Joined: 08 Oct 2009 17:28

Re: Indian Naval Discussion

Postby D Roy » 12 Jan 2011 16:39

The 'third set' for talwars is the ongoing talk of producing four of these at Pipavav in collaboration with the Russians.

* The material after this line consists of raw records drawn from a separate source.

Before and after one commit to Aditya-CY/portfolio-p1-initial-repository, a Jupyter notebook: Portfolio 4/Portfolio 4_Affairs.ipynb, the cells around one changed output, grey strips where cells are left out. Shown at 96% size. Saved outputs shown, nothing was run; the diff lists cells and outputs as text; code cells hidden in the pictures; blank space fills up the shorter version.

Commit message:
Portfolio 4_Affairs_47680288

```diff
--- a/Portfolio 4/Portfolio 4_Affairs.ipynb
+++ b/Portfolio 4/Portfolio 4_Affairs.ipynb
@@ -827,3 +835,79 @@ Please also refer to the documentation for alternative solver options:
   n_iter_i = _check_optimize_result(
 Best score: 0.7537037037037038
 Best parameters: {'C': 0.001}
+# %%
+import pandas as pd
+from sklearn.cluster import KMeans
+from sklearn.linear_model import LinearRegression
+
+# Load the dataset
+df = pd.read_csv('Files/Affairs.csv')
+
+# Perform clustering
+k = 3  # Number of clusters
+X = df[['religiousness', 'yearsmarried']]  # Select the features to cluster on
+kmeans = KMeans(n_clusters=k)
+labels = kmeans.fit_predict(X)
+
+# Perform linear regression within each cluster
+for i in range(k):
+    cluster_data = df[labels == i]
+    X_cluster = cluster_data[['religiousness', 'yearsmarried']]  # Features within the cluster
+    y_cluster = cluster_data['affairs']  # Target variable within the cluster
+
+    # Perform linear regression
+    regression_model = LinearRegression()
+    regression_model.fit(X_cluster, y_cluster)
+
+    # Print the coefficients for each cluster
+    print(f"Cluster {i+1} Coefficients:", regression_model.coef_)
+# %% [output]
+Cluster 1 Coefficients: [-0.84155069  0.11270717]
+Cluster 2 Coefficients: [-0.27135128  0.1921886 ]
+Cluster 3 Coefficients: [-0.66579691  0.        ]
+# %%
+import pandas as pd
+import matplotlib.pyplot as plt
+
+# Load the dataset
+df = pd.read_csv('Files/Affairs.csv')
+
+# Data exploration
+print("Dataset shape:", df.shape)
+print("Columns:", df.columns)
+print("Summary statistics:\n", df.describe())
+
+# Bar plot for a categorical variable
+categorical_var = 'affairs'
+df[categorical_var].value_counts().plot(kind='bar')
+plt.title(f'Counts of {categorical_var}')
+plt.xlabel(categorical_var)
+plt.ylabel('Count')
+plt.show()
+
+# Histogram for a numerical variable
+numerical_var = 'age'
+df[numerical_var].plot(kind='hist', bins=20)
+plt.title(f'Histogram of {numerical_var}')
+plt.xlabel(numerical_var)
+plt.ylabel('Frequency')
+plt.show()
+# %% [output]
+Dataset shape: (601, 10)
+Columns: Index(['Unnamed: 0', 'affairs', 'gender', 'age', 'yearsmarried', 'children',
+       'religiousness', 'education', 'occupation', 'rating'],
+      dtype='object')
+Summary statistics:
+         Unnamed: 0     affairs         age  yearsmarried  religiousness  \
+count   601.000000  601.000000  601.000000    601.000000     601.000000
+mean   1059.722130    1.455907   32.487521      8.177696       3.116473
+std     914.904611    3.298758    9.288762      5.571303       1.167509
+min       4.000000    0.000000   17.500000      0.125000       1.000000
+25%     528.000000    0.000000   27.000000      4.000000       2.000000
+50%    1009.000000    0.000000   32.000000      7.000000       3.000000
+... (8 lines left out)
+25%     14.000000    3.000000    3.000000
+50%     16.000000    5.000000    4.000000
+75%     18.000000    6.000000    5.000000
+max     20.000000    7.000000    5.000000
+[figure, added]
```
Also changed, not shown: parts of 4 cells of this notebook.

Each is expected to cost 7-8000 crores. the days of 300-400 million for PSCs is over.

Just go back a few pages and you will find Srai and yours truly detailing what is planned for this decade and the whole Pipavav story.


Consequently, it currently has over 40 warships on order at Indian shipyards, which include the Rs 23,562-crore project for six Scorpene submarines at Mazagon Docks Limited (MDL) in Mumbai and the 40,000-tonne indigenous aircraft carrier being built at the Cochin Shipyard.

Then, of course, there is the ongoing refit of the 44,570-tonne Admiral Gorshkov or INS Vikramditya for $2.33 billion as well as construction of three additional Talwar-class stealth frigates (Teg, Tarkash, Trikhand) for around Rs 6,000 crore in Russia.

The Cabinet Committee on Security last month also cleared the Rs 35,000-crore construction of four guided missile stealth destroyers at MDL after the three Kolkata class 6,700-tonne destroyers already being constructed there are finally delivered in 2012-2014. The government has also cleared the Rs 45,000-crore construction of seven more stealth frigates at MDL and GRSE (Kolkata).

The biggest programme, of course, will be the over Rs 50,000-crore `Project-75-India' to acquire six new generation stealth submarines, equipped with tube-launched missiles and air-independent propulsion, but it is still two years away from being finalised.

http://timesofindia.indiatimes.com/indi ... z1AovanQCm



Return to “Trash Can Archive”

Who is online

Users browsing this forum: No registered users and 20 guests